Hatten Park wall tumbling down
New London legacy needs repair
By Robert Cloud
A crumbling stone wall around Hatten Park in New London could cost nearly $2 million to repair just half of it.
The condition of the wall and its repair costs were discussed at the July 6 meeting of the Parks and Recreation Committee.
“I’ve been notified that the wall is deteriorating and it looks like garbage,” Mayor Mark Herter said. “Some people threw out some suggestions and they wanted to talk about it or us to talk about it, what we could do to maybe fix it, remove it or any other ideas.”
City Administrator Chad Hoerth said McMahon, an engineering and architectural firm based in Neenah, examined the wall in 2018.
They found that the wall did not have a foundation in some areas and during the freeze and thaw cycles, the ground shifted, causing the wall to buckle in places.
McMahon provided cost estimates for three options in October 2018.
The options ranged in price from $46,000 to $34,000, per 100 feet of wall.
The wall surrounds nearly 120 acres, which has a perimeter of about 1.5 miles.
Ald. John Faucher estimated that 45 sections of wall, about half of its total length, would cost the city $1.98 million to rebuild.
“I don’t see it happening,” he said.

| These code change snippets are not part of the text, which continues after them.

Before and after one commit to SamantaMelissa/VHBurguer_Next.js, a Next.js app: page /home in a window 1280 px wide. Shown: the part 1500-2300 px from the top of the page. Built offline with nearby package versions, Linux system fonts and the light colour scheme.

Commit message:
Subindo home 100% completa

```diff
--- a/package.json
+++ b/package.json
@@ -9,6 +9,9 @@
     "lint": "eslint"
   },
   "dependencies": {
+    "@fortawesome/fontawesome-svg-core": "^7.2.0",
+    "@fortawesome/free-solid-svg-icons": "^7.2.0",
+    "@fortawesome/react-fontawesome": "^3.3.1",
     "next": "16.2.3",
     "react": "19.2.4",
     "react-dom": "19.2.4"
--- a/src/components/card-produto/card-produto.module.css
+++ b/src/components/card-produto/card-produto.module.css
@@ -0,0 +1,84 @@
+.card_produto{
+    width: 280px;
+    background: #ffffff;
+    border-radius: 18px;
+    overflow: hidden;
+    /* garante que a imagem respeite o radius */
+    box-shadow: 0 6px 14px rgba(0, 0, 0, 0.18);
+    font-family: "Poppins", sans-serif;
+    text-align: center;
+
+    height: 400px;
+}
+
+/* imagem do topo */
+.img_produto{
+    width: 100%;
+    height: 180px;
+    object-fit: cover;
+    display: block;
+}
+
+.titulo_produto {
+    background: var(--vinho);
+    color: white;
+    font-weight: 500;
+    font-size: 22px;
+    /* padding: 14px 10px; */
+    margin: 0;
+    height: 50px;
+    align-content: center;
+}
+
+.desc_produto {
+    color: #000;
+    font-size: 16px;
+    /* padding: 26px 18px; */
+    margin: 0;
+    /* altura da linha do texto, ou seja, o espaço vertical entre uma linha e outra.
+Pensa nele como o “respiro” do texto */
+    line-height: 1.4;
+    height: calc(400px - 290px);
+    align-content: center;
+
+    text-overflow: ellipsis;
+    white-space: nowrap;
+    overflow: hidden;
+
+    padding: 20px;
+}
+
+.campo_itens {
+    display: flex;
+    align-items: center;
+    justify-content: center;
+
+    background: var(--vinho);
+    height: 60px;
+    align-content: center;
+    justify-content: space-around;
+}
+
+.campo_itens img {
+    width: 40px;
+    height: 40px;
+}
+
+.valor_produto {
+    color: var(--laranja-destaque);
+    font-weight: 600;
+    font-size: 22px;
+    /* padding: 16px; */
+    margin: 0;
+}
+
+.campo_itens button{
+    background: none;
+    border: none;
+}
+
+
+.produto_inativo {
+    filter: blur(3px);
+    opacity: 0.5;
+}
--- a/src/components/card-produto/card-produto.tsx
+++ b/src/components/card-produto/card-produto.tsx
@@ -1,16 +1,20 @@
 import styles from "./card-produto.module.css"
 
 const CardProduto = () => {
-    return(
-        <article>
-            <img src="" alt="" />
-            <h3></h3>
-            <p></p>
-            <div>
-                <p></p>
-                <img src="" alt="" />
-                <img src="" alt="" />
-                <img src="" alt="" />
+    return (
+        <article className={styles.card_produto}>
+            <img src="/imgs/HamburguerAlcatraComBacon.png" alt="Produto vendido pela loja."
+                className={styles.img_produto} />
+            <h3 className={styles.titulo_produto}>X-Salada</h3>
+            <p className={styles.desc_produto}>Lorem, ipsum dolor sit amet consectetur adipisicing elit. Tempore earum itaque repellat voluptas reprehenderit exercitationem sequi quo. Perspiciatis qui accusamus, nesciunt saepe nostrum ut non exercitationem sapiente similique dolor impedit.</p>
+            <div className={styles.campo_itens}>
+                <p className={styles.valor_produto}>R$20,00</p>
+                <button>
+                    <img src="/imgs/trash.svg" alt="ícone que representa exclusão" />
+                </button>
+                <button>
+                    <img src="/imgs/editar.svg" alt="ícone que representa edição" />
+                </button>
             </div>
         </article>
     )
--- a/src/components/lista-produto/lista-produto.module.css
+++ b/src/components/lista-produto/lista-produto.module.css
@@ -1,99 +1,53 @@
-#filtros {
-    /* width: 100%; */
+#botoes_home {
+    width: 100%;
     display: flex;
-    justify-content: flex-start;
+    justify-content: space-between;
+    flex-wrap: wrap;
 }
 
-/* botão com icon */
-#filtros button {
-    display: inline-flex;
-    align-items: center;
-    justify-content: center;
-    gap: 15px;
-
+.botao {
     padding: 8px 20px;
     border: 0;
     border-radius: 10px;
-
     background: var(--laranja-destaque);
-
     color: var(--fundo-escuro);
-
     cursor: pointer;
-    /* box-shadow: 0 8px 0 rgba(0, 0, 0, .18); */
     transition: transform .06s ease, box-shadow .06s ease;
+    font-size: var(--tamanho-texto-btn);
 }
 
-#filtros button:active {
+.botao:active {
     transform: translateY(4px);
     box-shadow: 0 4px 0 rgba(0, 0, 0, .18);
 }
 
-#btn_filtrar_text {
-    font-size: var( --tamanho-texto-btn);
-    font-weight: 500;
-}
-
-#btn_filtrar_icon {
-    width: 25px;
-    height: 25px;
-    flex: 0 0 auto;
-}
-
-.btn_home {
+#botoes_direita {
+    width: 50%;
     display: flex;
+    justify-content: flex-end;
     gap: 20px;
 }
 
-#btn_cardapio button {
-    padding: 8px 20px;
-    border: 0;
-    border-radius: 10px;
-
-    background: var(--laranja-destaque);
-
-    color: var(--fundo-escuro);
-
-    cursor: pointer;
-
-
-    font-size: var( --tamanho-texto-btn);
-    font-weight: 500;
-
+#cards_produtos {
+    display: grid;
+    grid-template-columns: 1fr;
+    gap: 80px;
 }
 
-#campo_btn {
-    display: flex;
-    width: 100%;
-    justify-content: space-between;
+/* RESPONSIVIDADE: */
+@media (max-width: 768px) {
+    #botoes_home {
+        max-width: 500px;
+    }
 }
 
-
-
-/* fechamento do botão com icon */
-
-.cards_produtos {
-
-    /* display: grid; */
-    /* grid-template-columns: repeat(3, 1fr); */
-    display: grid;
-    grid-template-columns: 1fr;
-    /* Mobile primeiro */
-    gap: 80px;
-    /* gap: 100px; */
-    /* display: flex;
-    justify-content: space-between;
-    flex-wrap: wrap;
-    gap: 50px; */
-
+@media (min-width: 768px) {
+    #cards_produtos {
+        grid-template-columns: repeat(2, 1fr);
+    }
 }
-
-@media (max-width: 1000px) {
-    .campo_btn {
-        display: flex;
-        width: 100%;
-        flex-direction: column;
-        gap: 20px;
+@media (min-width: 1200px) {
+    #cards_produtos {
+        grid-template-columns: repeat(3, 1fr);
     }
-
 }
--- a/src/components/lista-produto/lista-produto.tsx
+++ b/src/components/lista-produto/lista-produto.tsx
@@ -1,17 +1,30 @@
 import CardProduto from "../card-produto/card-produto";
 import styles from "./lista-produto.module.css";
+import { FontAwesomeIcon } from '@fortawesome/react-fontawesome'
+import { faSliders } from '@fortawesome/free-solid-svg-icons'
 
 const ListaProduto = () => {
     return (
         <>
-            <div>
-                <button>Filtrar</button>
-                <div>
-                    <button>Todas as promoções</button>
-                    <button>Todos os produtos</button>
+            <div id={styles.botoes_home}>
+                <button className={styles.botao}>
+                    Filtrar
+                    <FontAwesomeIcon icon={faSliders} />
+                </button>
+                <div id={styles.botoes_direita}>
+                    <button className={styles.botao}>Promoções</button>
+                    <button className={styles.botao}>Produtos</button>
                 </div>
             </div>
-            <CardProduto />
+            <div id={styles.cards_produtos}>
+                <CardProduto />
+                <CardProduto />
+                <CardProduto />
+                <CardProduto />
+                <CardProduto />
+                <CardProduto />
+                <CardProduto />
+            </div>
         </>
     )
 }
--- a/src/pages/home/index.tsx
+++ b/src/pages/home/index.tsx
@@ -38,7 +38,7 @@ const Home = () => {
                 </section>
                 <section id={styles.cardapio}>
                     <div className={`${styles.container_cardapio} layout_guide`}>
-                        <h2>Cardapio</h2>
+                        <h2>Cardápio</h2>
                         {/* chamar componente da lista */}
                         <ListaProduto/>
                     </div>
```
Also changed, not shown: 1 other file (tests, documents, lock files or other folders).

“Put his out there to the public,” said Ald. Robert Besaw, suggesting the city either hold a referendum of a public informational meeting. “Do you want to do your roads or do you want to do the wall for the park?”
Other members of the committee noted that a referendum was a yes or no question, while a public forum would give the community an opportunity to discuss the options.

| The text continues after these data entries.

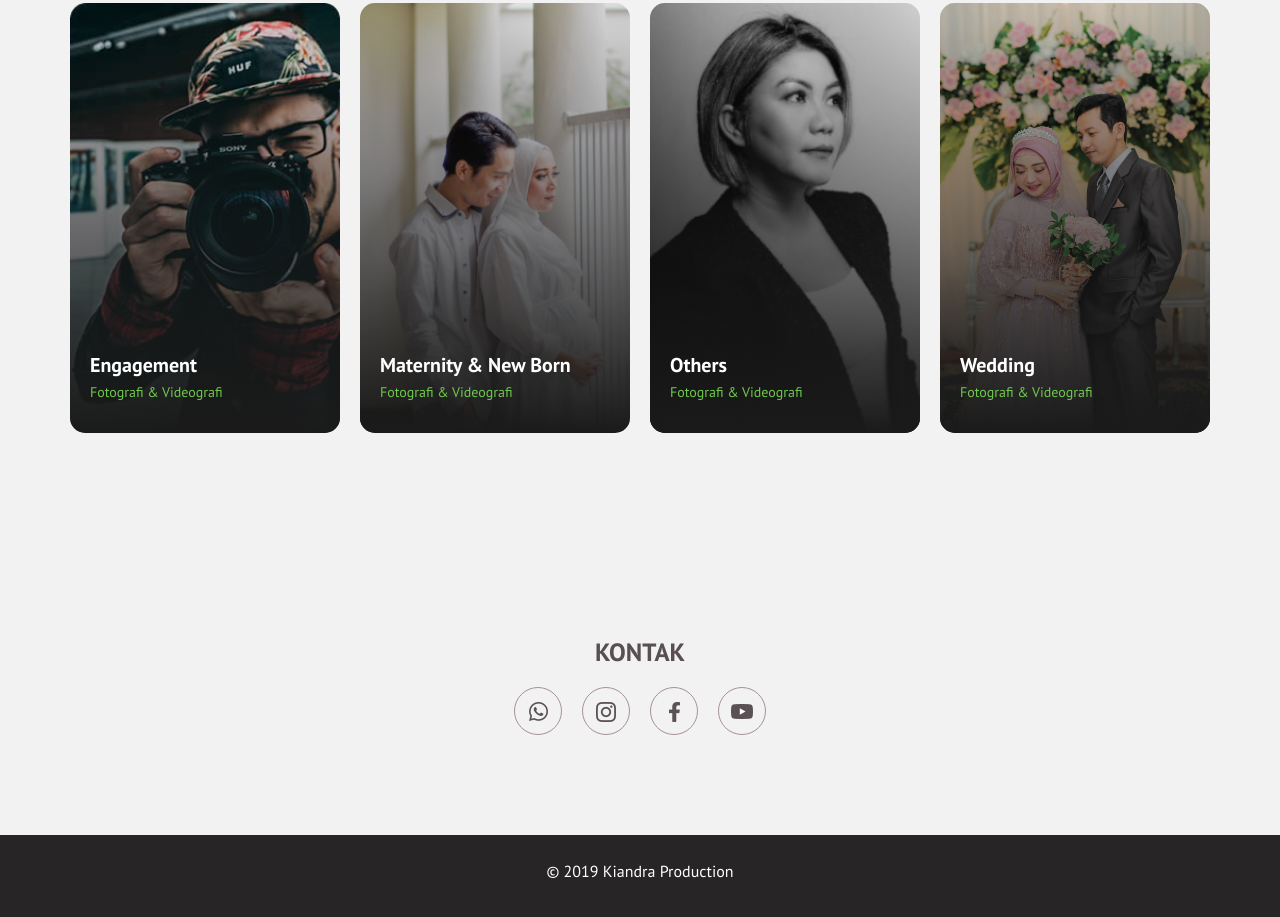
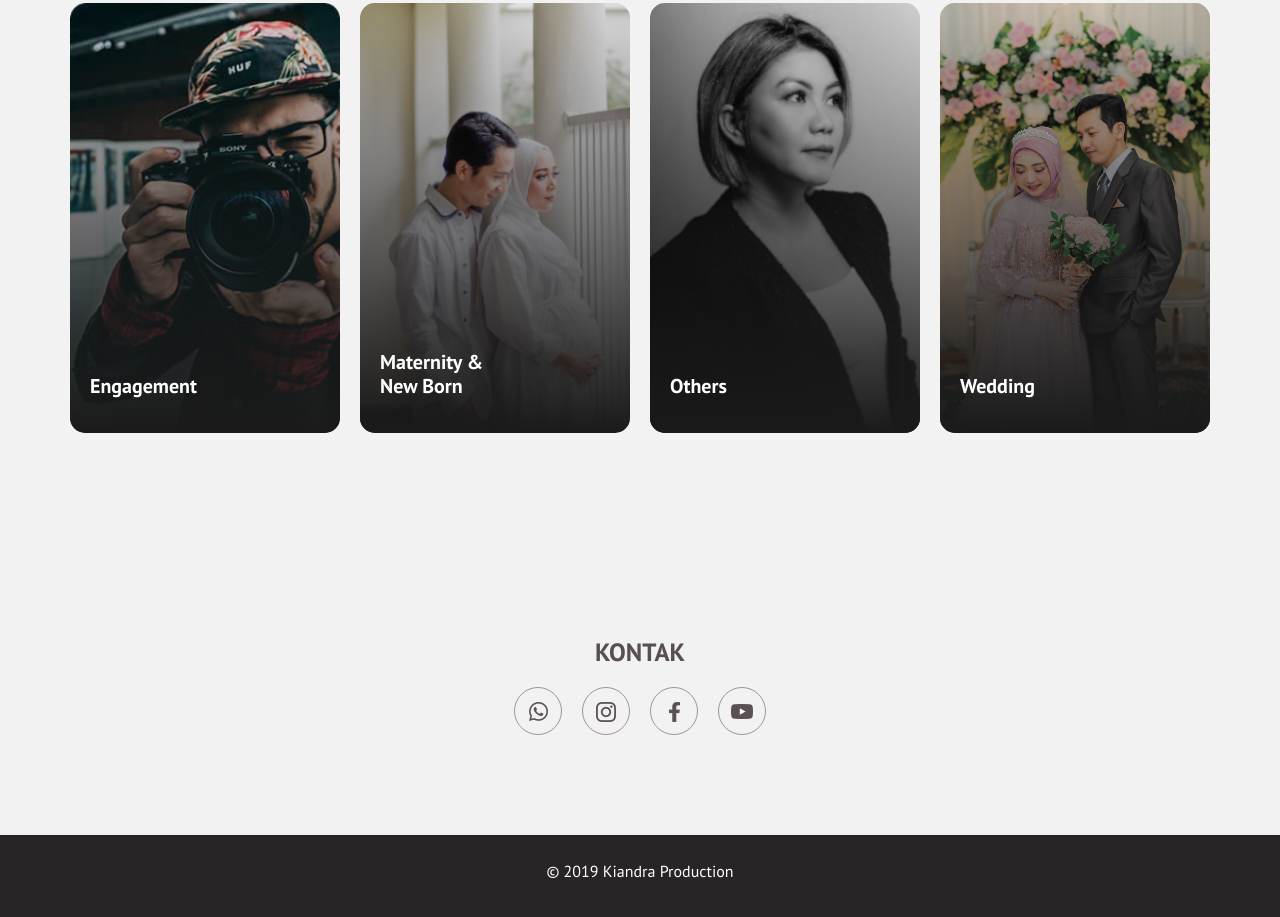
Before and after one commit to kiandraproduction/kiandraproduction, a plain HTML site: page index.html in a window 1280 px wide. Shown: the part 1493-2410 px from the top of the page. Drawn offline with Linux system fonts and the light colour scheme.

Commit message:
memperbaiki maternity dan new born

```diff
--- a/index.html
+++ b/index.html
@@ -82,7 +82,6 @@
                 <div class="card-img-overlay">
                   <div class="bottom-text">
                     <h5 class="card-title">Wedding</h5>
-                    <p class="card-text">Fotografi & Videografi</p>
                   </div>
                 </div>
               </div></a>
@@ -92,7 +91,6 @@
                 <div class="card-img-overlay">
                   <div class="bottom-text">
                     <h5 class="card-title">Pre-Wedding</h5>
-                    <p class="card-text">Fotografi & Videografi</p>
                   </div>
                 </div>
               </div></a>
@@ -102,7 +100,6 @@
                 <div class="card-img-overlay">
                   <div class="bottom-text">
                     <h5 class="card-title">Engagement</h5>
-                    <p class="card-text">Fotografi & Videografi</p>
                   </div>
                 </div></a>
               </div>
@@ -111,8 +108,8 @@
               <a href="https://www.instagram.com/explore/tags/kiandramaternity/"><div class="card"> <img class="card-img" src="assets/img/portofolio/maternity_new_born.jpg" alt="">
                 <div class="card-img-overlay">
                   <div class="bottom-text">
-                    <h5 class="card-title">Maternity & New Born</h5>
-                    <p class="card-text">Fotografi & Videografi</p>
+                    <h5 class="card-title">Maternity &
+                    <br>New Born</h5>
                   </div>
                 </div></a>
               </div>
@@ -122,7 +119,6 @@
                 <div class="card-img-overlay">
                   <div class="bottom-text">
                     <h5 class="card-title">Others</h5>
-                    <p class="card-text">Fotografi & Videografi</p>
                   </div>
                 </div></a>
               </div>
```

Among the options are to use the existing stones to repair the wall in order to keep its historical look, remove the wall or to allow it continue in its present deteriorating state.
Other options include to repair the wall in sections, spreading the work out over several years, and beginning with the most visible sections of the wall.
Hoerth explained the wall’s historical significance.
It was build in the mid-1930s as a Works Progress Administration (WPA) program under President Franklin D. Roosevelt. The WPA project employed about 40 men in New London during the Great Depression.
The committee agreed to schedule a public forum regarding the wall in September at the Washington Center.